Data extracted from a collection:
-- Opening Marker --
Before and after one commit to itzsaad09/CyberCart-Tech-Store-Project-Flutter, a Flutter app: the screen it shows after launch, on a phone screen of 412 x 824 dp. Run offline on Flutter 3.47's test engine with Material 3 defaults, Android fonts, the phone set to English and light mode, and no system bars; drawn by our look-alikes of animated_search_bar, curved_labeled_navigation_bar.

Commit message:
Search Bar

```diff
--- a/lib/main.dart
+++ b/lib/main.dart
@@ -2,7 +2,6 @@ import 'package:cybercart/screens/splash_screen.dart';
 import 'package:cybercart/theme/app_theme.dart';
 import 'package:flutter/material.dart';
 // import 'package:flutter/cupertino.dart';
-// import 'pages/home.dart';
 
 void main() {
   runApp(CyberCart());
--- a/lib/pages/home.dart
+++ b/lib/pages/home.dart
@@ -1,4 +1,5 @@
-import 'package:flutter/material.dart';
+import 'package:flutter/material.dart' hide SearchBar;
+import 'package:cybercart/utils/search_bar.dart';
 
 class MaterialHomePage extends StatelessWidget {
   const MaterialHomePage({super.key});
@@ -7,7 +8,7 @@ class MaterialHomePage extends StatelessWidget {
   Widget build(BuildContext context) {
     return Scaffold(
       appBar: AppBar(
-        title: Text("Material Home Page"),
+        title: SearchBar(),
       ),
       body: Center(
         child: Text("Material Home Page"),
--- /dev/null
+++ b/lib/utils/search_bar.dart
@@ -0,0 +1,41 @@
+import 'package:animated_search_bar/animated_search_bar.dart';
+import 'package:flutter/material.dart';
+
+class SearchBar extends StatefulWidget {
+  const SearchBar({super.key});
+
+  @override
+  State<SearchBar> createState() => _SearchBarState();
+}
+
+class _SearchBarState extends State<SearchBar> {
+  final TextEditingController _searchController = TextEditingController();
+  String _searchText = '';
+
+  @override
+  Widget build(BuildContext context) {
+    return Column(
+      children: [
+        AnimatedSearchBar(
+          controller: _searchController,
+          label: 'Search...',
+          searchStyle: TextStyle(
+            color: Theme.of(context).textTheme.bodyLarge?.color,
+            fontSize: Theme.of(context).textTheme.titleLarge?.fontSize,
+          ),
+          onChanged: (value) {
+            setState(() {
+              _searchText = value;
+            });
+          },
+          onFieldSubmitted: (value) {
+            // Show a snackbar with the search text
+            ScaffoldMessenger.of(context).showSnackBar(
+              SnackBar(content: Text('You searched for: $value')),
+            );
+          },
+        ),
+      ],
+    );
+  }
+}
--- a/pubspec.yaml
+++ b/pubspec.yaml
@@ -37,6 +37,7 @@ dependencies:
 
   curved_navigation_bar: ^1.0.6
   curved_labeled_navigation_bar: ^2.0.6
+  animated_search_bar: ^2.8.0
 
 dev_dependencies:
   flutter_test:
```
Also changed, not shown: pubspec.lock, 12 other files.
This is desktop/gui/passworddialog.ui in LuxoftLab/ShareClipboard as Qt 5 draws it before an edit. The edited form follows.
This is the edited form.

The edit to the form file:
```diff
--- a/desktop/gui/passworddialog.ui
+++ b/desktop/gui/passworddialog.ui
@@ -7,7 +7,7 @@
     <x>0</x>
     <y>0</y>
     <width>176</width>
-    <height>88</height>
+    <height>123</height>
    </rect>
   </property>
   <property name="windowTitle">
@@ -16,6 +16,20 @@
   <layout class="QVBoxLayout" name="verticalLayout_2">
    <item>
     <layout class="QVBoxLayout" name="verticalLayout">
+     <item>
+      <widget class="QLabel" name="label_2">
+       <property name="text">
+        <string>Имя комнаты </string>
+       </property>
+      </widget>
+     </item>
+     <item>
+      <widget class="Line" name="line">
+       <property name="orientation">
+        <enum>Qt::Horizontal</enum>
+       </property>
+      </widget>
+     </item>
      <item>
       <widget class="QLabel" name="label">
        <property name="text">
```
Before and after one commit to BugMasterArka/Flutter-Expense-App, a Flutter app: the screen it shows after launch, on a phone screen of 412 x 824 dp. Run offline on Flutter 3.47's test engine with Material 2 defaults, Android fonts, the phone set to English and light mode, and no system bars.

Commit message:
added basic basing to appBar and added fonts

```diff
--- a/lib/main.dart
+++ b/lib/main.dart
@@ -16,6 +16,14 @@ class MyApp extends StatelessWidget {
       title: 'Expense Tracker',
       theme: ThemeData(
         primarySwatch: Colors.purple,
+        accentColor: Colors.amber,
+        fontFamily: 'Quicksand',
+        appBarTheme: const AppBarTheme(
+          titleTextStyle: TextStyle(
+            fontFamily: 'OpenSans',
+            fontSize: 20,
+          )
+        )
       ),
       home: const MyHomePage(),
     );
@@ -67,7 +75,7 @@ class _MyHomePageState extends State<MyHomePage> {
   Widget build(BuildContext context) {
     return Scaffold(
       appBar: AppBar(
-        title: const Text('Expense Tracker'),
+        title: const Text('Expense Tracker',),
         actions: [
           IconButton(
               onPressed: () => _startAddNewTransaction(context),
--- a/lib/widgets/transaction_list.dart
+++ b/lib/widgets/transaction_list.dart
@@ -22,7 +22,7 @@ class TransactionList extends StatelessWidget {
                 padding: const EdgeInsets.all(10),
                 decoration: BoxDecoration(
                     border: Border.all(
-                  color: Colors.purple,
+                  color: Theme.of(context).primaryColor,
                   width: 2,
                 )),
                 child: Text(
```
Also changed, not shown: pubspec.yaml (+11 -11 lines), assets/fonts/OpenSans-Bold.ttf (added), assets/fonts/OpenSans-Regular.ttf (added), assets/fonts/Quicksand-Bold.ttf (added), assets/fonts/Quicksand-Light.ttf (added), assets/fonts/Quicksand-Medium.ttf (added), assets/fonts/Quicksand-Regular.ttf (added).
-- Closing Marker --
Required action ->
Retype the records above without changing a single word.

Completed task ->
Before and after one commit to itzsaad09/CyberCart-Tech-Store-Project-Flutter, a Flutter app: the screen it shows after launch, on a phone screen of 412 x 824 dp. Run offline on Flutter 3.47's test engine with Material 3 defaults, Android fonts, the phone set to English and light mode, and no system bars; drawn by our look-alikes of animated_search_bar, curved_labeled_navigation_bar.

Commit message:
Search Bar

```diff
--- a/lib/main.dart
+++ b/lib/main.dart
@@ -2,7 +2,6 @@ import 'package:cybercart/screens/splash_screen.dart';
 import 'package:cybercart/theme/app_theme.dart';
 import 'package:flutter/material.dart';
 // import 'package:flutter/cupertino.dart';
-// import 'pages/home.dart';
 
 void main() {
   runApp(CyberCart());
--- a/lib/pages/home.dart
+++ b/lib/pages/home.dart
@@ -1,4 +1,5 @@
-import 'package:flutter/material.dart';
+import 'package:flutter/material.dart' hide SearchBar;
+import 'package:cybercart/utils/search_bar.dart';
 
 class MaterialHomePage extends StatelessWidget {
   const MaterialHomePage({super.key});
@@ -7,7 +8,7 @@ class MaterialHomePage extends StatelessWidget {
   Widget build(BuildContext context) {
     return Scaffold(
       appBar: AppBar(
-        title: Text("Material Home Page"),
+        title: SearchBar(),
       ),
       body: Center(
         child: Text("Material Home Page"),
--- /dev/null
+++ b/lib/utils/search_bar.dart
@@ -0,0 +1,41 @@
+import 'package:animated_search_bar/animated_search_bar.dart';
+import 'package:flutter/material.dart';
+
+class SearchBar extends StatefulWidget {
+  const SearchBar({super.key});
+
+  @override
+  State<SearchBar> createState() => _SearchBarState();
+}
+
+class _SearchBarState extends State<SearchBar> {
+  final TextEditingController _searchController = TextEditingController();
+  String _searchText = '';
+
+  @override
+  Widget build(BuildContext context) {
+    return Column(
+      children: [
+        AnimatedSearchBar(
+          controller: _searchController,
+          label: 'Search...',
+          searchStyle: TextStyle(
+            color: Theme.of(context).textTheme.bodyLarge?.color,
+            fontSize: Theme.of(context).textTheme.titleLarge?.fontSize,
+          ),
+          onChanged: (value) {
+            setState(() {
+              _searchText = value;
+            });
+          },
+          onFieldSubmitted: (value) {
+            // Show a snackbar with the search text
+            ScaffoldMessenger.of(context).showSnackBar(
+              SnackBar(content: Text('You searched for: $value')),
+            );
+          },
+        ),
+      ],
+    );
+  }
+}
--- a/pubspec.yaml
+++ b/pubspec.yaml
@@ -37,6 +37,7 @@ dependencies:
 
   curved_navigation_bar: ^1.0.6
   curved_labeled_navigation_bar: ^2.0.6
+  animated_search_bar: ^2.8.0
 
 dev_dependencies:
   flutter_test:
```
Also changed, not shown: pubspec.lock, 12 other files.
This is desktop/gui/passworddialog.ui in LuxoftLab/ShareClipboard as Qt 5 draws it before an edit. The edited form follows.
This is the edited form.

The edit to the form file:
```diff
--- a/desktop/gui/passworddialog.ui
+++ b/desktop/gui/passworddialog.ui
@@ -7,7 +7,7 @@
     <x>0</x>
     <y>0</y>
     <width>176</width>
-    <height>88</height>
+    <height>123</height>
    </rect>
   </property>
   <property name="windowTitle">
@@ -16,6 +16,20 @@
   <layout class="QVBoxLayout" name="verticalLayout_2">
    <item>
     <layout class="QVBoxLayout" name="verticalLayout">
+     <item>
+      <widget class="QLabel" name="label_2">
+       <property name="text">
+        <string>Имя комнаты </string>
+       </property>
+      </widget>
+     </item>
+     <item>
+      <widget class="Line" name="line">
+       <property name="orientation">
+        <enum>Qt::Horizontal</enum>
+       </property>
+      </widget>
+     </item>
      <item>
       <widget class="QLabel" name="label">
        <property name="text">
```
Before and after one commit to BugMasterArka/Flutter-Expense-App, a Flutter app: the screen it shows after launch, on a phone screen of 412 x 824 dp. Run offline on Flutter 3.47's test engine with Material 2 defaults, Android fonts, the phone set to English and light mode, and no system bars.

Commit message:
added basic basing to appBar and added fonts

```diff
--- a/lib/main.dart
+++ b/lib/main.dart
@@ -16,6 +16,14 @@ class MyApp extends StatelessWidget {
       title: 'Expense Tracker',
       theme: ThemeData(
         primarySwatch: Colors.purple,
+        accentColor: Colors.amber,
+        fontFamily: 'Quicksand',
+        appBarTheme: const AppBarTheme(
+          titleTextStyle: TextStyle(
+            fontFamily: 'OpenSans',
+            fontSize: 20,
+          )
+        )
       ),
       home: const MyHomePage(),
     );
@@ -67,7 +75,7 @@ class _MyHomePageState extends State<MyHomePage> {
   Widget build(BuildContext context) {
     return Scaffold(
       appBar: AppBar(
-        title: const Text('Expense Tracker'),
+        title: const Text('Expense Tracker',),
         actions: [
           IconButton(
               onPressed: () => _startAddNewTransaction(context),
--- a/lib/widgets/transaction_list.dart
+++ b/lib/widgets/transaction_list.dart
@@ -22,7 +22,7 @@ class TransactionList extends StatelessWidget {
                 padding: const EdgeInsets.all(10),
                 decoration: BoxDecoration(
                     border: Border.all(
-                  color: Colors.purple,
+                  color: Theme.of(context).primaryColor,
                   width: 2,
                 )),
                 child: Text(
```
Also changed, not shown: pubspec.yaml (+11 -11 lines), assets/fonts/OpenSans-Bold.ttf (added), assets/fonts/OpenSans-Regular.ttf (added), assets/fonts/Quicksand-Bold.ttf (added), assets/fonts/Quicksand-Light.ttf (added), assets/fonts/Quicksand-Medium.ttf (added), assets/fonts/Quicksand-Regular.ttf (added).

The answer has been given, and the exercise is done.